While most independents vote like partisans, on average they’re slightly more likely to just stay home in November. “Typically independents are less active and less engaged in politics than are strong partisans,” says Smidt.
Rising polarization–and the increasingly personal and nasty nature of our politics–has had a paradoxical effect on the American electorate. On one hand, the growing distance between the two major parties has contributed to a dramatic decrease in the number of true swing voters.
Turning data into stories
The nonprofit news site ProPublica’s election data bot, created with Google News Lab, updates every 15 minutes with election forecasts, campaign finance reports, Google Trends and other data.
Another nonprofit called the PollyVote Project delivers similar dispatches based on poll results and other data.
“Every time we get new data we create an automated news item,” said Andreas Graefe, a fellow at Columbia University’s Tow Center for Digital Journalism who is leader of the project funded by the Tow Center and Germany’s LMU Munich University.
“We can publish articles seconds after we receive the data, and we can do it in an unlimited amount.”
Graefe said several studies in Europe have shown that readers cannot tell the difference between a human- or computer-generated news article.
Despite deciding not to back Donald Trump financially with ads during the presidential election, the sprawling donor and advocacy network led by the multibillionaire Koch brothers is emerging as a winner in the transition.
Longtime ally Mike Pence is leading the transition team, and several veteran Koch network donors, operatives and political allies are poised to join the Trump administration when the new president takes office in January.
The Koch network, which says it spent about $250m this election cycle on politics and policy efforts, comprises several hundred donors who help underwrite numerous free-market, small-government advocacy groups.

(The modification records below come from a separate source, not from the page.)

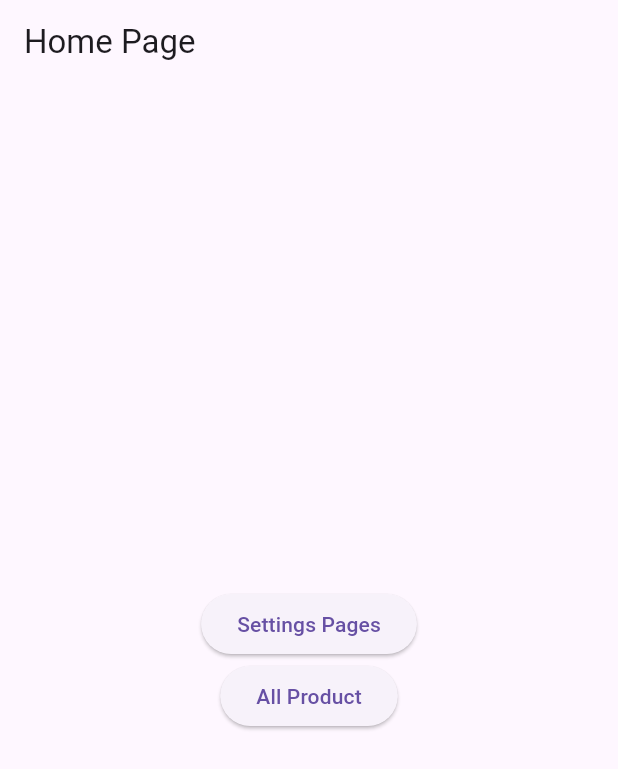
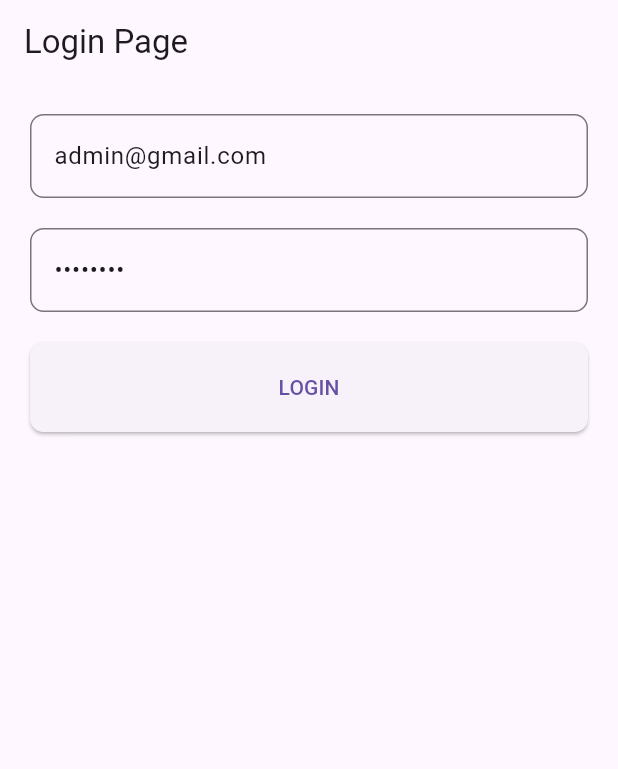
Before and after one commit to yntachmad/qr_code, a Flutter app: the screen it shows after launch, on a phone screen of 412 x 824 dp. Shown: the top 769 px of the screen. Run offline on Flutter 3.47's test engine with Material 3 defaults, Android fonts, the phone set to English and light mode, and no system bars; our stand-ins replace bloc, firebase_auth, firebase_core, flutter_bloc, go_router; accounts and stored records are empty.

```diff
--- /dev/null
+++ b/lib/bloc/bloc/auth_event.dart
@@ -0,0 +1,16 @@
+part of 'auth_bloc.dart';
+
+sealed class AuthEvent {}
+
+//Event -> action (Trigger menjalankan fungsi)
+// 1. AuthEventLogin -> melakukan Login
+// 2. AuthEventLogout -> melakukan Login
+
+final class AuthEventLogin extends AuthEvent {
+  final String email;
+  final String password;
+
+  AuthEventLogin({required this.email, required this.password});
+}
+
+final class AuthEventLogout extends AuthEvent {}
--- /dev/null
+++ b/lib/bloc/bloc/auth_state.dart
@@ -0,0 +1,23 @@
+part of 'auth_bloc.dart';
+
+sealed class AuthState {}
+
+//state -> kondisi saat ini
+//AuthStateLoading -> Loading..
+// AuthStateLogin -> sedang terauthentikasi
+// AuthStateLogout -> tidak terauthentikasi
+//AuthStateError -> Error.
+
+final class AuthInitial extends AuthState {}
+
+final class AuthStateLoading extends AuthState {}
+
+final class AuthStateLogin extends AuthState {}
+
+final class AuthStateLogout extends AuthState {}
+
+final class AuthStateError extends AuthState {
+  final String messages;
+
+  AuthStateError(this.messages);
+}
--- a/lib/main.dart
+++ b/lib/main.dart
@@ -1,5 +1,7 @@
 import 'package:flutter/material.dart';
 import 'package:firebase_core/firebase_core.dart';
+import 'package:flutter_bloc/flutter_bloc.dart';
+import 'bloc/bloc/auth_bloc.dart';
 import 'firebase_options.dart';
 import './routes/router.dart';
 
@@ -16,9 +18,13 @@ class MyApp extends StatelessWidget {
 
   @override
   Widget build(BuildContext context) {
-    return MaterialApp.router(
-      debugShowCheckedModeBanner: false,
-      routerConfig: router,
+    return BlocProvider<AuthBloc>(
+      create: (context) => AuthBloc(),
+      child: MaterialApp.router(
+        debugShowCheckedModeBanner: false,
+        routerConfig: router,
+        // theme: ThemeData.dark(),
+      ),
     );
   }
 }
--- /dev/null
+++ b/lib/pages/login_page.dart
@@ -0,0 +1,92 @@
+import 'package:flutter/material.dart';
+import 'package:flutter_bloc/flutter_bloc.dart';
+import 'package:go_router/go_router.dart';
+import 'package:qr_code/routes/router.dart';
+
+import '../bloc/bloc/auth_bloc.dart';
+
+class LoginPage extends StatelessWidget {
+  LoginPage({super.key});
+  final TextEditingController emailC =
+      TextEditingController(text: 'admin@gmail.com');
+  final TextEditingController passC = TextEditingController(text: 'admin123');
+
+  @override
+  Widget build(BuildContext context) {
+    return Scaffold(
+      appBar: AppBar(
+        title: const Text('Login Page'),
+      ),
+      body: ListView(
+        padding: const EdgeInsets.all(20),
+        children: [
+          TextField(
+            autocorrect: false,
+            controller: emailC,
+            decoration: InputDecoration(
+              border: OutlineInputBorder(
+                borderRadius: BorderRadius.circular(9),
+              ),
+            ),
+          ),
+          const SizedBox(
+            height: 20,
+          ),
+          TextField(
+            autocorrect: false,
+            controller: passC,
+            obscureText: true,
+            decoration: InputDecoration(
+              border: OutlineInputBorder(
+                borderRadius: BorderRadius.circular(9),
+              ),
+            ),
+          ),
+          const SizedBox(
+            height: 20,
+          ),
+          ElevatedButton(
+            onPressed: () {
+              //proses login
+              context.read<AuthBloc>().add(
+                    AuthEventLogin(email: emailC.text, password: passC.text),
+                  );
+            },
+            style: ElevatedButton.styleFrom(
+              padding: const EdgeInsets.symmetric(vertical: 20),
+              shape: RoundedRectangleBorder(
+                borderRadius: BorderRadius.circular(9),
+              ),
+            ),
+            child: BlocConsumer<AuthBloc, AuthState>(
+              listener: (context, state) {
+                if (state is AuthStateLogin) {
+                  context.goNamed(Routers.home);
+                }
+                if (state is AuthStateError) {
+                  ScaffoldMessenger.of(context).showSnackBar(
+                    SnackBar(
+                      content: Text(state.messages),
+                      duration: const Duration(seconds: 2),
+                    ),
+                  );
+                }
+              },
+              builder: (context, state) {
+                return BlocBuilder<AuthBloc, AuthState>(
+                  builder: (context, state) {
+                    if (state is AuthStateLoading) {
+                      return const Text('LOADING...');
+                    }
+
+                    return const Text('LOGIN');
+                  },
+                );
+              },
+            ),
+          ),
+        ],
+      ),
+    );
+  }
+}
--- a/lib/pages/setting_page.dart
+++ /dev/null
@@ -1,28 +0,0 @@
-import 'package:flutter/material.dart';
-import 'package:go_router/go_router.dart';
-
-class SettingPage extends StatelessWidget {
-  const SettingPage({super.key});
-
-  @override
-  Widget build(BuildContext context) {
-    return Scaffold(
-      appBar: AppBar(
-        title: const Text('Settings Page'),
-      ),
-      body: Center(
-        child: Column(
-          mainAxisAlignment: MainAxisAlignment.center,
-          children: [
-            const Text('Settings Page'),
-            ElevatedButton(
-                onPressed: () {
-                  context.go('/');
-                },
-                child: const Text('Back To Home'))
-          ],
-        ),
-      ),
-    );
-  }
-}
--- /dev/null
+++ b/lib/routes/route_name.dart
@@ -0,0 +1,9 @@
+part of 'router.dart';
+
+abstract class Routers {
+  static const home = 'home';
+  static const product = 'product';
+  static const detailProduct = 'detailPorduct';
+  static const error = 'error';
+  static const login = 'login';
+}
--- a/lib/routes/router.dart
+++ b/lib/routes/router.dart
@@ -1,37 +1,57 @@
+import 'package:firebase_auth/firebase_auth.dart';
 import 'package:go_router/go_router.dart';
 import 'package:qr_code/pages/detail_product.dart';
 import 'package:qr_code/pages/home_page.dart';
 import 'package:qr_code/pages/product_page.dart';
 
 import '../pages/error_page.dart';
-import '../pages/setting_page.dart';
+import '../pages/login_page.dart';
+
+part 'route_name.dart';
 
 // GoRouter configuration
 final router = GoRouter(
+  redirect: (context, state) {
+    //Cek Status auth, apakah sdh login / tidak
+    FirebaseAuth auth = FirebaseAuth.instance;
+    // print(auth.currentUser);
+    if (auth.currentUser == null) {
+      //tidak sedang login / tidak ada user yg aktif saat ini
+      return '/login';
+    } else {
+      return null;
+    }
+  },
   errorBuilder: (context, state) => const ErrorPage(),
 // 1 Level = push replacements
 // sub level = push biasa (ada tombol back)
 //prioritas ke sub level (dari atas ke bawah)
 
   routes: [
-    GoRoute(path: '/', builder: (context, state) => const HomePage(), routes: [
+    GoRoute(
+        path: '/',
+        name: Routers.home,
+        builder: (context, state) => const HomePage(),
+        routes: [
           GoRoute(
               path: 'product',
+              name: Routers.product,
               builder: (context, state) => const ProductPage(),
               routes: [
                 GoRoute(
-              path: ':id',
-              builder: (context, state) => const DetailProductPage(),
+                  path: ':productId',
+                  name: Routers.detailProduct,
+                  builder: (context, state) => DetailProductPage(
+                    id: state.pathParameters['productId'].toString(),
+                    data: state.uri.queryParameters,
+                  ),
                 ),
               ]),
-      GoRoute(
-        path: 'setting',
-        builder: (context, state) => const SettingPage(),
-      ),
         ]),
     GoRoute(
-      path: '/settings',
-      builder: (context, state) => const SettingPage(),
+      path: '/login',
+      name: Routers.login,
+      builder: (context, state) => LoginPage(),
     ),
   ],
 );
--- a/pubspec.yaml
+++ b/pubspec.yaml
@@ -28,11 +28,13 @@ environment:
 # the latest version available on pub.dev. To see which dependencies have newer
 # versions available, run `flutter pub outdated`.
 dependencies:
+  bloc: ^8.1.2
   cupertino_icons: ^1.0.2
-  firebase_auth: ^4.16.0
+  firebase_auth: ^4.17.4
   firebase_core: ^2.24.2
   flutter:
     sdk: flutter
+  flutter_bloc: ^8.1.3
   go_router: ^13.1.0
 
 dev_dependencies:
```
Also changed, not shown: lib/bloc/bloc/auth_bloc.dart (added, +50 -0 lines), lib/pages/detail_product.dart (+5 -4 lines), lib/pages/home_page.dart (+35 -4 lines), lib/pages/product_page.dart (+16 -1 lines), pubspec.lock. Lines whose indentation alone changed are shown as unchanged.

Several Koch network donors who backed Trump, such as Robert Mercer, Joe Craft, Doug Deason, Harold Hamm, Diane Hendricks and Stan Hubbard, have reason to be pleased that his early cabinet picks align with their views on expanding fossil fuels, spurring charter schools, repealing and replacing Obamacare, and slashing government regulations and taxes.
It has emerged that Robert Mercer, a hedge-fund billionaire, who helped to finance the Trump campaign and who was revealed this weekend as one of the owners of the rightwing Breitbart News Network, is a long-time friend of Nigel Farage. He directed his data analytics firm to provide expert advice to the Leave campaign on how to target swing voters via Facebook – a donation of services that was not declared to the electoral commission.
Cambridge Analytica, an offshoot of a British company, SCL Group, which has 25 years’ experience in military disinformation campaigns and “election management”, claims to use cutting-edge technology to build intimate psychometric profiles of voters to find and target their emotional triggers.
- ○ Fusion’s dodgy dossier and the rogue intelligence community
○ Russian Oligarchs Tied to Alfa Bank and PM Netanyahu
Interaction of Press, Media and the Political Establishment …
○ ‘This is not Justice’: Ian Tomlinson, Institutional Failure and the Press Politics of Outrage
○ The hidden media powers that undermine democracy
○ Rupert Murdoch’s influence felt in post-Brexit political chaos | Politico |
○ Why is the European court of human rights hated by many Tories and UK newspapers | The Guardian |
○ Think tanks, evidence and policy: democratic players or clandestine lobbyists? | LSE |